__Before-and-after change records__.

○ ○ ○ ○ ○

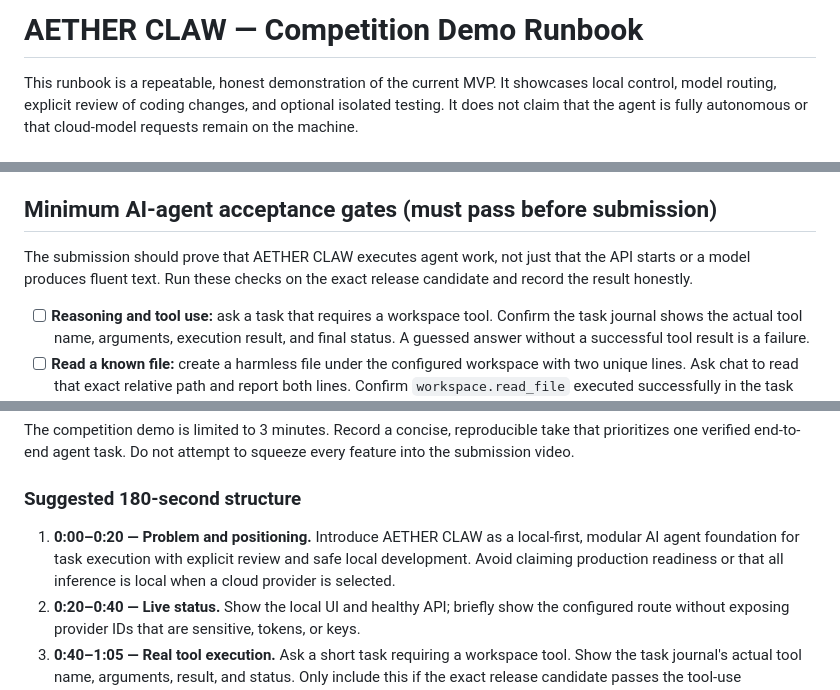
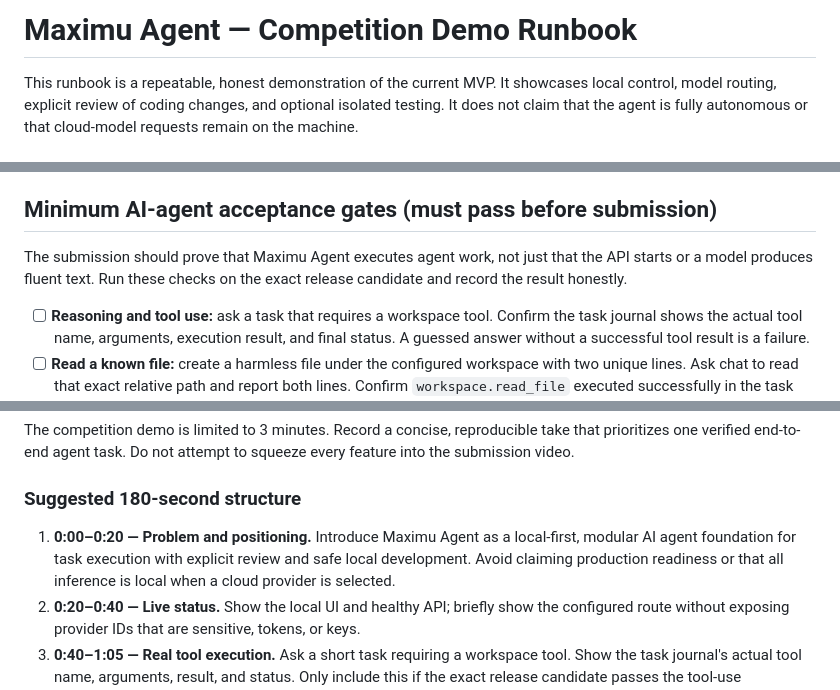
Before and after one commit to bLACKtERMINAL737/AETHER-AGENT, a Markdown page: docs/COMPETITION_DEMO_RUNBOOK.md, 3 parts joined by grey strips. Drawn GitHub-style.

Commit message:
Rename product branding to Maximu Agent

```diff
--- a/docs/COMPETITION_DEMO_RUNBOOK.md
+++ b/docs/COMPETITION_DEMO_RUNBOOK.md
@@ -1,4 +1,4 @@
-# AETHER CLAW — Competition Demo Runbook
+# Maximu Agent — Competition Demo Runbook
 
 This runbook is a repeatable, honest demonstration of the current MVP. It showcases local control, model routing, explicit review of coding changes, and optional isolated testing. It does not claim that the agent is fully autonomous or that cloud-model requests remain on the machine.
 
@@ -19,7 +19,7 @@ Show one end-to-end flow:
 
 ## Minimum AI-agent acceptance gates (must pass before submission)
 
-The submission should prove that AETHER CLAW executes agent work, not just that the API starts or a model produces fluent text. Run these checks on the exact release candidate and record the result honestly.
+The submission should prove that Maximu Agent executes agent work, not just that the API starts or a model produces fluent text. Run these checks on the exact release candidate and record the result honestly.
 
 - [ ] **Reasoning and tool use:** ask a task that requires a workspace tool. Confirm the task journal shows the actual tool name, arguments, execution result, and final status. A guessed answer without a successful tool result is a failure.
 - [ ] **Read a known file:** create a harmless file under the configured workspace with two unique lines. Ask chat to read that exact relative path and report both lines. Confirm `workspace.read_file` executed successfully in the task journal. Listing or searching the file is not a substitute for reading it.
@@ -66,7 +66,7 @@ The competition demo is limited to 3 minutes. Record a concise, reproducible tak
 
 ### Suggested 180-second structure
 
-1. **0:00–0:20 — Problem and positioning.** Introduce AETHER CLAW as a local-first, modular AI agent foundation for task execution with explicit review and safe local development. Avoid claiming production readiness or that all inference is local when a cloud provider is selected.
+1. **0:00–0:20 — Problem and positioning.** Introduce Maximu Agent as a local-first, modular AI agent foundation for task execution with explicit review and safe local development. Avoid claiming production readiness or that all inference is local when a cloud provider is selected.
 2. **0:20–0:40 — Live status.** Show the local UI and healthy API; briefly show the configured route without exposing provider IDs that are sensitive, tokens, or keys.
 3. **0:40–1:05 — Real tool execution.** Ask a short task requiring a workspace tool. Show the task journal's actual tool name, arguments, result, and status. Only include this if the exact release candidate passes the tool-use acceptance gates above.
 4. **1:05–2:25 — Approval-first coding.** Use a harmless sample project, create a proposal, inspect the diff, and show that files remain unchanged until explicit approval. Apply only after reviewing the diff. If this flow is not verified, do not stage it as a successful demo.
```
Also changed, not shown: other parts of docs/COMPETITION_DEMO_RUNBOOK.md (+1 -1 lines).
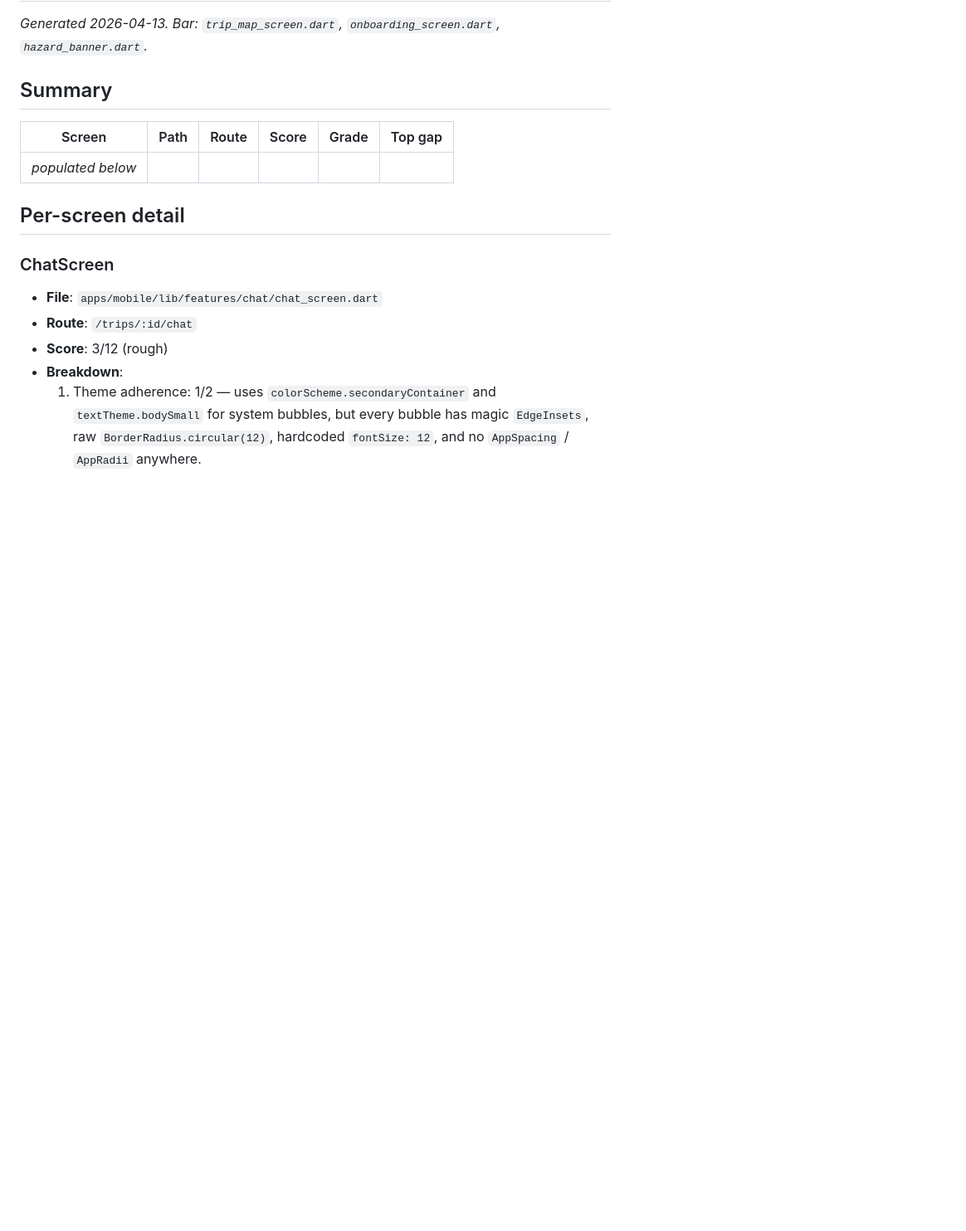
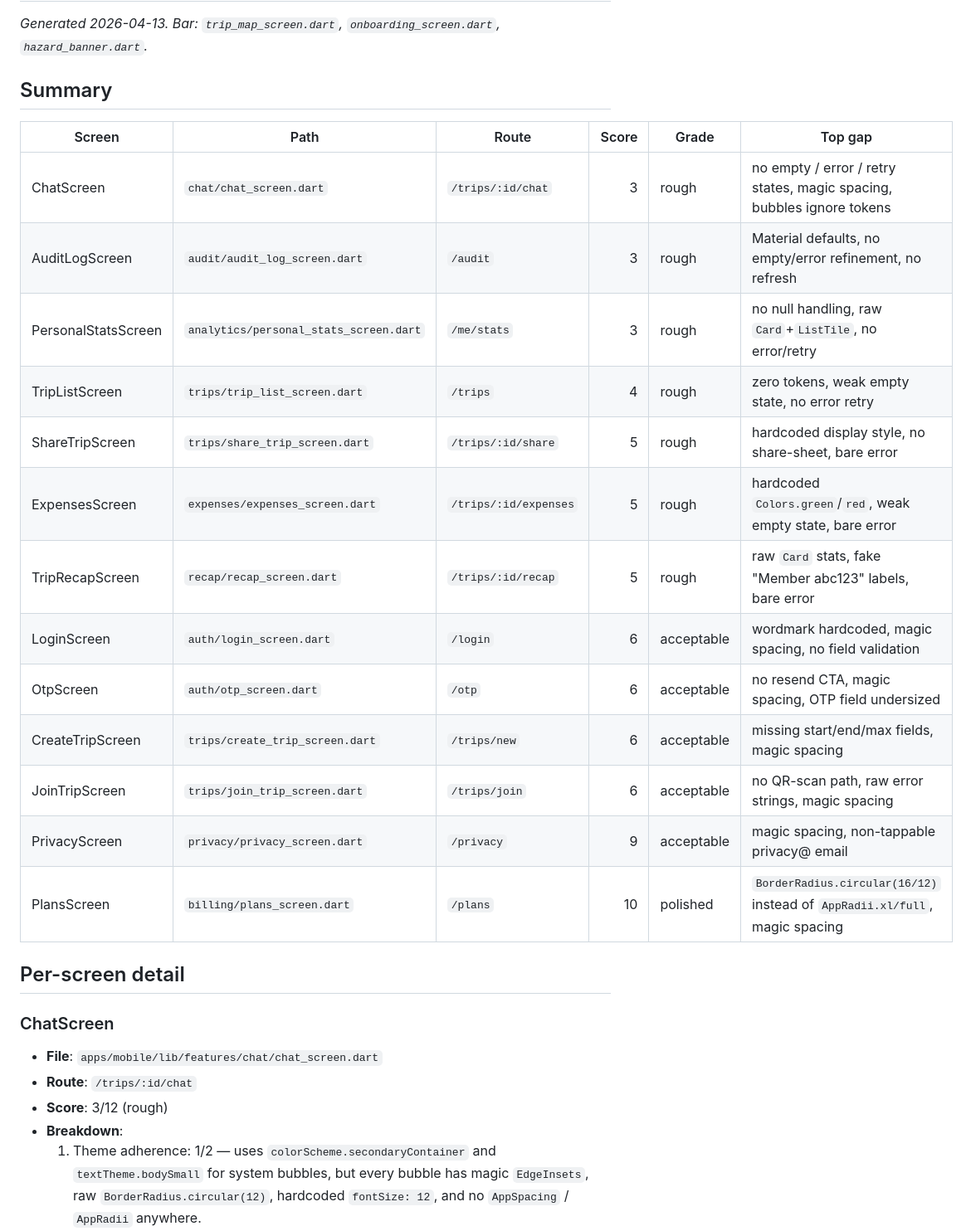
Before and after one commit to ankitjha67/PackPath, a Markdown page: docs/SCREEN_AUDIT.md, the part around the change. Shown at 83% size. Rendered like a GitHub page; blank space fills up the shorter version.

Commit message:
docs(audit): populate summary table

```diff
--- a/docs/SCREEN_AUDIT.md
+++ b/docs/SCREEN_AUDIT.md
@@ -5,8 +5,20 @@ _Generated 2026-04-13. Bar: `trip_map_screen.dart`, `onboarding_screen.dart`, `h
 ## Summary
 
 | Screen | Path | Route | Score | Grade | Top gap |
-|--------|------|-------|-------|-------|---------|
-| _populated below_ |
+|--------|------|-------|------:|-------|---------|
+| ChatScreen | `chat/chat_screen.dart` | `/trips/:id/chat` | 3 | rough | no empty / error / retry states, magic spacing, bubbles ignore tokens |
+| AuditLogScreen | `audit/audit_log_screen.dart` | `/audit` | 3 | rough | Material defaults, no empty/error refinement, no refresh |
+| PersonalStatsScreen | `analytics/personal_stats_screen.dart` | `/me/stats` | 3 | rough | no null handling, raw `Card`+`ListTile`, no error/retry |
+| TripListScreen | `trips/trip_list_screen.dart` | `/trips` | 4 | rough | zero tokens, weak empty state, no error retry |
+| ShareTripScreen | `trips/share_trip_screen.dart` | `/trips/:id/share` | 5 | rough | hardcoded display style, no share-sheet, bare error |
+| ExpensesScreen | `expenses/expenses_screen.dart` | `/trips/:id/expenses` | 5 | rough | hardcoded `Colors.green`/`red`, weak empty state, bare error |
+| TripRecapScreen | `recap/recap_screen.dart` | `/trips/:id/recap` | 5 | rough | raw `Card` stats, fake "Member abc123" labels, bare error |
+| LoginScreen | `auth/login_screen.dart` | `/login` | 6 | acceptable | wordmark hardcoded, magic spacing, no field validation |
+| OtpScreen | `auth/otp_screen.dart` | `/otp` | 6 | acceptable | no resend CTA, magic spacing, OTP field undersized |
+| CreateTripScreen | `trips/create_trip_screen.dart` | `/trips/new` | 6 | acceptable | missing start/end/max fields, magic spacing |
+| JoinTripScreen | `trips/join_trip_screen.dart` | `/trips/join` | 6 | acceptable | no QR-scan path, raw error strings, magic spacing |
+| PrivacyScreen | `privacy/privacy_screen.dart` | `/privacy` | 9 | acceptable | magic spacing, non-tappable privacy@ email |
+| PlansScreen | `billing/plans_screen.dart` | `/plans` | 10 | polished | `BorderRadius.circular(16/12)` instead of `AppRadii.xl/full`, magic spacing |
 
 ## Per-screen detail
 
```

○ ○ ○ ○ ○

__WHAT THE EXERCISE ASKS__.
Print the records above verbatim, minus any pictures.

__RESULT FOR THIS EXERCISE__.
Before and after one commit to bLACKtERMINAL737/AETHER-AGENT, a Markdown page: docs/COMPETITION_DEMO_RUNBOOK.md, 3 parts joined by grey strips. Drawn GitHub-style.

Commit message:
Rename product branding to Maximu Agent

```diff
--- a/docs/COMPETITION_DEMO_RUNBOOK.md
+++ b/docs/COMPETITION_DEMO_RUNBOOK.md
@@ -1,4 +1,4 @@
-# AETHER CLAW — Competition Demo Runbook
+# Maximu Agent — Competition Demo Runbook
 
 This runbook is a repeatable, honest demonstration of the current MVP. It showcases local control, model routing, explicit review of coding changes, and optional isolated testing. It does not claim that the agent is fully autonomous or that cloud-model requests remain on the machine.
 
@@ -19,7 +19,7 @@ Show one end-to-end flow:
 
 ## Minimum AI-agent acceptance gates (must pass before submission)
 
-The submission should prove that AETHER CLAW executes agent work, not just that the API starts or a model produces fluent text. Run these checks on the exact release candidate and record the result honestly.
+The submission should prove that Maximu Agent executes agent work, not just that the API starts or a model produces fluent text. Run these checks on the exact release candidate and record the result honestly.
 
 - [ ] **Reasoning and tool use:** ask a task that requires a workspace tool. Confirm the task journal shows the actual tool name, arguments, execution result, and final status. A guessed answer without a successful tool result is a failure.
 - [ ] **Read a known file:** create a harmless file under the configured workspace with two unique lines. Ask chat to read that exact relative path and report both lines. Confirm `workspace.read_file` executed successfully in the task journal. Listing or searching the file is not a substitute for reading it.
@@ -66,7 +66,7 @@ The competition demo is limited to 3 minutes. Record a concise, reproducible tak
 
 ### Suggested 180-second structure
 
-1. **0:00–0:20 — Problem and positioning.** Introduce AETHER CLAW as a local-first, modular AI agent foundation for task execution with explicit review and safe local development. Avoid claiming production readiness or that all inference is local when a cloud provider is selected.
+1. **0:00–0:20 — Problem and positioning.** Introduce Maximu Agent as a local-first, modular AI agent foundation for task execution with explicit review and safe local development. Avoid claiming production readiness or that all inference is local when a cloud provider is selected.
 2. **0:20–0:40 — Live status.** Show the local UI and healthy API; briefly show the configured route without exposing provider IDs that are sensitive, tokens, or keys.
 3. **0:40–1:05 — Real tool execution.** Ask a short task requiring a workspace tool. Show the task journal's actual tool name, arguments, result, and status. Only include this if the exact release candidate passes the tool-use acceptance gates above.
 4. **1:05–2:25 — Approval-first coding.** Use a harmless sample project, create a proposal, inspect the diff, and show that files remain unchanged until explicit approval. Apply only after reviewing the diff. If this flow is not verified, do not stage it as a successful demo.
```
Also changed, not shown: other parts of docs/COMPETITION_DEMO_RUNBOOK.md (+1 -1 lines).
Before and after one commit to ankitjha67/PackPath, a Markdown page: docs/SCREEN_AUDIT.md, the part around the change. Shown at 83% size. Rendered like a GitHub page; blank space fills up the shorter version.

Commit message:
docs(audit): populate summary table

```diff
--- a/docs/SCREEN_AUDIT.md
+++ b/docs/SCREEN_AUDIT.md
@@ -5,8 +5,20 @@ _Generated 2026-04-13. Bar: `trip_map_screen.dart`, `onboarding_screen.dart`, `h
 ## Summary
 
 | Screen | Path | Route | Score | Grade | Top gap |
-|--------|------|-------|-------|-------|---------|
-| _populated below_ |
+|--------|------|-------|------:|-------|---------|
+| ChatScreen | `chat/chat_screen.dart` | `/trips/:id/chat` | 3 | rough | no empty / error / retry states, magic spacing, bubbles ignore tokens |
+| AuditLogScreen | `audit/audit_log_screen.dart` | `/audit` | 3 | rough | Material defaults, no empty/error refinement, no refresh |
+| PersonalStatsScreen | `analytics/personal_stats_screen.dart` | `/me/stats` | 3 | rough | no null handling, raw `Card`+`ListTile`, no error/retry |
+| TripListScreen | `trips/trip_list_screen.dart` | `/trips` | 4 | rough | zero tokens, weak empty state, no error retry |
+| ShareTripScreen | `trips/share_trip_screen.dart` | `/trips/:id/share` | 5 | rough | hardcoded display style, no share-sheet, bare error |
+| ExpensesScreen | `expenses/expenses_screen.dart` | `/trips/:id/expenses` | 5 | rough | hardcoded `Colors.green`/`red`, weak empty state, bare error |
+| TripRecapScreen | `recap/recap_screen.dart` | `/trips/:id/recap` | 5 | rough | raw `Card` stats, fake "Member abc123" labels, bare error |
+| LoginScreen | `auth/login_screen.dart` | `/login` | 6 | acceptable | wordmark hardcoded, magic spacing, no field validation |
+| OtpScreen | `auth/otp_screen.dart` | `/otp` | 6 | acceptable | no resend CTA, magic spacing, OTP field undersized |
+| CreateTripScreen | `trips/create_trip_screen.dart` | `/trips/new` | 6 | acceptable | missing start/end/max fields, magic spacing |
+| JoinTripScreen | `trips/join_trip_screen.dart` | `/trips/join` | 6 | acceptable | no QR-scan path, raw error strings, magic spacing |
+| PrivacyScreen | `privacy/privacy_screen.dart` | `/privacy` | 9 | acceptable | magic spacing, non-tappable privacy@ email |
+| PlansScreen | `billing/plans_screen.dart` | `/plans` | 10 | polished | `BorderRadius.circular(16/12)` instead of `AppRadii.xl/full`, magic spacing |
 
 ## Per-screen detail
 
```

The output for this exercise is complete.